→ **Task requirements**
Restate the entries below word for word, omitting nothing.

→ **Records supplied**
+ + + + +

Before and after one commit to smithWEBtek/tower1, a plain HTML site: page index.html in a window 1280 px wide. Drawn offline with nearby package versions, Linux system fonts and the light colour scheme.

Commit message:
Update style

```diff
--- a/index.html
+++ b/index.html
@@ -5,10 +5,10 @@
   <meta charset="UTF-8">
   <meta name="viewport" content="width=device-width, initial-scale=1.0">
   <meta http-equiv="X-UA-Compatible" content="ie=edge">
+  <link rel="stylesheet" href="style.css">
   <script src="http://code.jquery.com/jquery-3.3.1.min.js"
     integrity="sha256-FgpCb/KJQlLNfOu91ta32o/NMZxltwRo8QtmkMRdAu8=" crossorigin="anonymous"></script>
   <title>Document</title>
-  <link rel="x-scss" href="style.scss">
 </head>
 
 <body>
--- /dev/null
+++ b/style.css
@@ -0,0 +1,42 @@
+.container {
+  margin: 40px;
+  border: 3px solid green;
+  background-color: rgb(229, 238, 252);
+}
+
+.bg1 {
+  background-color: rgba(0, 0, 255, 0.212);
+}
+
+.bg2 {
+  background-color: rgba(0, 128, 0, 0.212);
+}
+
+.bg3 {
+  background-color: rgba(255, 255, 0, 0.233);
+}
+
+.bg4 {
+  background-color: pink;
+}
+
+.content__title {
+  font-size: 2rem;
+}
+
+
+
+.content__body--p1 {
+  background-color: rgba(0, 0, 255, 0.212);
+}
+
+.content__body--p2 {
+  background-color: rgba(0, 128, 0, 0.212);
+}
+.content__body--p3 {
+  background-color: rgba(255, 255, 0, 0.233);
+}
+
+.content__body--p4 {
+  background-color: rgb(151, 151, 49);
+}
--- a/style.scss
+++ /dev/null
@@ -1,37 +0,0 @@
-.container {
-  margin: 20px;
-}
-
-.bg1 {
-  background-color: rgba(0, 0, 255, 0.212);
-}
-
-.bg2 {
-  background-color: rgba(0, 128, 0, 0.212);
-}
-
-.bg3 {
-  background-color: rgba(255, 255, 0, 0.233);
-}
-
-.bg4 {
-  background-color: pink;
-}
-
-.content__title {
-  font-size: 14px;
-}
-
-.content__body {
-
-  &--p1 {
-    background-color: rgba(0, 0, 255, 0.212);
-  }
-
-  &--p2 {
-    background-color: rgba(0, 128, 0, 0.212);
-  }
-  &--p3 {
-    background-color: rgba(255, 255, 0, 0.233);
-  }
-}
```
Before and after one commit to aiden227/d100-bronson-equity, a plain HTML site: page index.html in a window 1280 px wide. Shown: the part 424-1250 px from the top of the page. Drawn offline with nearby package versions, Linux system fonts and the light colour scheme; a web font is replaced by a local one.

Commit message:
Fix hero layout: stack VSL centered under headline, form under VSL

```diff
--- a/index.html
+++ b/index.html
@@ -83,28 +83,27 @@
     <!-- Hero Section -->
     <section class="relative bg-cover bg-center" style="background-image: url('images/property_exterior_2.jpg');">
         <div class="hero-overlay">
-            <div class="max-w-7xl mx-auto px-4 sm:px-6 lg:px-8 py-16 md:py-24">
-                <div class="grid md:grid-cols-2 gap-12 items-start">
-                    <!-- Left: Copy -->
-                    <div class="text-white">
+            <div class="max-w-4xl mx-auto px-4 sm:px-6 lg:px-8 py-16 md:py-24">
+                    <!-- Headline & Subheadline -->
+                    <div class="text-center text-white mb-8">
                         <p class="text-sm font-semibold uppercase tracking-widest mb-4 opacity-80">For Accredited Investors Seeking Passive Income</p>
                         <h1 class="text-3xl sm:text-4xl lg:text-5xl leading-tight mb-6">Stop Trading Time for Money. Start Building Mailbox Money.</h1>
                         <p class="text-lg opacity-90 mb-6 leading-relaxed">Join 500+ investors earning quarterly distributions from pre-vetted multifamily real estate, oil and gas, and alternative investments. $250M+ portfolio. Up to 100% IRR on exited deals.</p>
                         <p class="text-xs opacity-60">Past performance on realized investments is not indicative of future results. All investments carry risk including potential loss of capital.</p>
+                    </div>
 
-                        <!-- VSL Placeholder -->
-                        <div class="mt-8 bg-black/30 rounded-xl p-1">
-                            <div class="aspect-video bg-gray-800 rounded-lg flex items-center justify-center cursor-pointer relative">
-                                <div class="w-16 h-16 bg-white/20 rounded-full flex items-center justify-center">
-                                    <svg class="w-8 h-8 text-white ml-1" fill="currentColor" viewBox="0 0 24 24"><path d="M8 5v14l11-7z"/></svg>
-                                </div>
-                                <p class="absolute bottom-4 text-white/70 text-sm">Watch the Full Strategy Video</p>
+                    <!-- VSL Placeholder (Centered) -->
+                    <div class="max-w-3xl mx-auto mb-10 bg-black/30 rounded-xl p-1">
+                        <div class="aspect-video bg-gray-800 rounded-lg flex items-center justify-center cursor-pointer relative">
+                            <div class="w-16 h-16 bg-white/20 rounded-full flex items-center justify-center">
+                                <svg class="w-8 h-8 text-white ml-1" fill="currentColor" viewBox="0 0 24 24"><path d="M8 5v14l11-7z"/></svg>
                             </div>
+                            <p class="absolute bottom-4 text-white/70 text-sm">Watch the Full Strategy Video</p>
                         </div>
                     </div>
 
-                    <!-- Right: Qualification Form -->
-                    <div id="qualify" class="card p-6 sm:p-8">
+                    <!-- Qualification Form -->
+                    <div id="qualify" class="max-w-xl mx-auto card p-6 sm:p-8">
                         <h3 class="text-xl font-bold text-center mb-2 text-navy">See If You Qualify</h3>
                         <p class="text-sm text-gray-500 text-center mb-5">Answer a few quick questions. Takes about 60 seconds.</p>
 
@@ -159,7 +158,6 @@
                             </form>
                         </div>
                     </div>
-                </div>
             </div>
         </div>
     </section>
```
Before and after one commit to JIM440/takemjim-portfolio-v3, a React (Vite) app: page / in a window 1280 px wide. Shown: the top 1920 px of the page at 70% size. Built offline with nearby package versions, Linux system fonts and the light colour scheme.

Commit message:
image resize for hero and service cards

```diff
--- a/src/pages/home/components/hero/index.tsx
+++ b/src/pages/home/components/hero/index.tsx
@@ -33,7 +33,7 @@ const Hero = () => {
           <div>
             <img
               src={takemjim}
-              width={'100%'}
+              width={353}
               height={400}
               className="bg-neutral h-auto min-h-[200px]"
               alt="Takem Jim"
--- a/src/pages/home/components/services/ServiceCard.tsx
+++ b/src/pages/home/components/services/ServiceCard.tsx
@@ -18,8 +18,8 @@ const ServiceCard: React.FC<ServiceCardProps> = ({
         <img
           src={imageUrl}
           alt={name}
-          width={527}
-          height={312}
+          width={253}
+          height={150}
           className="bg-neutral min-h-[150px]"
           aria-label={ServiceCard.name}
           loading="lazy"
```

+ + + + +

→ **Reply to the task**
Before and after one commit to smithWEBtek/tower1, a plain HTML site: page index.html in a window 1280 px wide. Drawn offline with nearby package versions, Linux system fonts and the light colour scheme.

Commit message:
Update style

```diff
--- a/index.html
+++ b/index.html
@@ -5,10 +5,10 @@
   <meta charset="UTF-8">
   <meta name="viewport" content="width=device-width, initial-scale=1.0">
   <meta http-equiv="X-UA-Compatible" content="ie=edge">
+  <link rel="stylesheet" href="style.css">
   <script src="http://code.jquery.com/jquery-3.3.1.min.js"
     integrity="sha256-FgpCb/KJQlLNfOu91ta32o/NMZxltwRo8QtmkMRdAu8=" crossorigin="anonymous"></script>
   <title>Document</title>
-  <link rel="x-scss" href="style.scss">
 </head>
 
 <body>
--- /dev/null
+++ b/style.css
@@ -0,0 +1,42 @@
+.container {
+  margin: 40px;
+  border: 3px solid green;
+  background-color: rgb(229, 238, 252);
+}
+
+.bg1 {
+  background-color: rgba(0, 0, 255, 0.212);
+}
+
+.bg2 {
+  background-color: rgba(0, 128, 0, 0.212);
+}
+
+.bg3 {
+  background-color: rgba(255, 255, 0, 0.233);
+}
+
+.bg4 {
+  background-color: pink;
+}
+
+.content__title {
+  font-size: 2rem;
+}
+
+
+
+.content__body--p1 {
+  background-color: rgba(0, 0, 255, 0.212);
+}
+
+.content__body--p2 {
+  background-color: rgba(0, 128, 0, 0.212);
+}
+.content__body--p3 {
+  background-color: rgba(255, 255, 0, 0.233);
+}
+
+.content__body--p4 {
+  background-color: rgb(151, 151, 49);
+}
--- a/style.scss
+++ /dev/null
@@ -1,37 +0,0 @@
-.container {
-  margin: 20px;
-}
-
-.bg1 {
-  background-color: rgba(0, 0, 255, 0.212);
-}
-
-.bg2 {
-  background-color: rgba(0, 128, 0, 0.212);
-}
-
-.bg3 {
-  background-color: rgba(255, 255, 0, 0.233);
-}
-
-.bg4 {
-  background-color: pink;
-}
-
-.content__title {
-  font-size: 14px;
-}
-
-.content__body {
-
-  &--p1 {
-    background-color: rgba(0, 0, 255, 0.212);
-  }
-
-  &--p2 {
-    background-color: rgba(0, 128, 0, 0.212);
-  }
-  &--p3 {
-    background-color: rgba(255, 255, 0, 0.233);
-  }
-}
```
Before and after one commit to aiden227/d100-bronson-equity, a plain HTML site: page index.html in a window 1280 px wide. Shown: the part 424-1250 px from the top of the page. Drawn offline with nearby package versions, Linux system fonts and the light colour scheme; a web font is replaced by a local one.

Commit message:
Fix hero layout: stack VSL centered under headline, form under VSL

```diff
--- a/index.html
+++ b/index.html
@@ -83,28 +83,27 @@
     <!-- Hero Section -->
     <section class="relative bg-cover bg-center" style="background-image: url('images/property_exterior_2.jpg');">
         <div class="hero-overlay">
-            <div class="max-w-7xl mx-auto px-4 sm:px-6 lg:px-8 py-16 md:py-24">
-                <div class="grid md:grid-cols-2 gap-12 items-start">
-                    <!-- Left: Copy -->
-                    <div class="text-white">
+            <div class="max-w-4xl mx-auto px-4 sm:px-6 lg:px-8 py-16 md:py-24">
+                    <!-- Headline & Subheadline -->
+                    <div class="text-center text-white mb-8">
                         <p class="text-sm font-semibold uppercase tracking-widest mb-4 opacity-80">For Accredited Investors Seeking Passive Income</p>
                         <h1 class="text-3xl sm:text-4xl lg:text-5xl leading-tight mb-6">Stop Trading Time for Money. Start Building Mailbox Money.</h1>
                         <p class="text-lg opacity-90 mb-6 leading-relaxed">Join 500+ investors earning quarterly distributions from pre-vetted multifamily real estate, oil and gas, and alternative investments. $250M+ portfolio. Up to 100% IRR on exited deals.</p>
                         <p class="text-xs opacity-60">Past performance on realized investments is not indicative of future results. All investments carry risk including potential loss of capital.</p>
+                    </div>
 
-                        <!-- VSL Placeholder -->
-                        <div class="mt-8 bg-black/30 rounded-xl p-1">
-                            <div class="aspect-video bg-gray-800 rounded-lg flex items-center justify-center cursor-pointer relative">
-                                <div class="w-16 h-16 bg-white/20 rounded-full flex items-center justify-center">
-                                    <svg class="w-8 h-8 text-white ml-1" fill="currentColor" viewBox="0 0 24 24"><path d="M8 5v14l11-7z"/></svg>
-                                </div>
-                                <p class="absolute bottom-4 text-white/70 text-sm">Watch the Full Strategy Video</p>
+                    <!-- VSL Placeholder (Centered) -->
+                    <div class="max-w-3xl mx-auto mb-10 bg-black/30 rounded-xl p-1">
+                        <div class="aspect-video bg-gray-800 rounded-lg flex items-center justify-center cursor-pointer relative">
+                            <div class="w-16 h-16 bg-white/20 rounded-full flex items-center justify-center">
+                                <svg class="w-8 h-8 text-white ml-1" fill="currentColor" viewBox="0 0 24 24"><path d="M8 5v14l11-7z"/></svg>
                             </div>
+                            <p class="absolute bottom-4 text-white/70 text-sm">Watch the Full Strategy Video</p>
                         </div>
                     </div>
 
-                    <!-- Right: Qualification Form -->
-                    <div id="qualify" class="card p-6 sm:p-8">
+                    <!-- Qualification Form -->
+                    <div id="qualify" class="max-w-xl mx-auto card p-6 sm:p-8">
                         <h3 class="text-xl font-bold text-center mb-2 text-navy">See If You Qualify</h3>
                         <p class="text-sm text-gray-500 text-center mb-5">Answer a few quick questions. Takes about 60 seconds.</p>
 
@@ -159,7 +158,6 @@
                             </form>
                         </div>
                     </div>
-                </div>
             </div>
         </div>
     </section>
```
Before and after one commit to JIM440/takemjim-portfolio-v3, a React (Vite) app: page / in a window 1280 px wide. Shown: the top 1920 px of the page at 70% size. Built offline with nearby package versions, Linux system fonts and the light colour scheme.

Commit message:
image resize for hero and service cards

```diff
--- a/src/pages/home/components/hero/index.tsx
+++ b/src/pages/home/components/hero/index.tsx
@@ -33,7 +33,7 @@ const Hero = () => {
           <div>
             <img
               src={takemjim}
-              width={'100%'}
+              width={353}
               height={400}
               className="bg-neutral h-auto min-h-[200px]"
               alt="Takem Jim"
--- a/src/pages/home/components/services/ServiceCard.tsx
+++ b/src/pages/home/components/services/ServiceCard.tsx
@@ -18,8 +18,8 @@ const ServiceCard: React.FC<ServiceCardProps> = ({
         <img
           src={imageUrl}
           alt={name}
-          width={527}
-          height={312}
+          width={253}
+          height={150}
           className="bg-neutral min-h-[150px]"
           aria-label={ServiceCard.name}
           loading="lazy"
```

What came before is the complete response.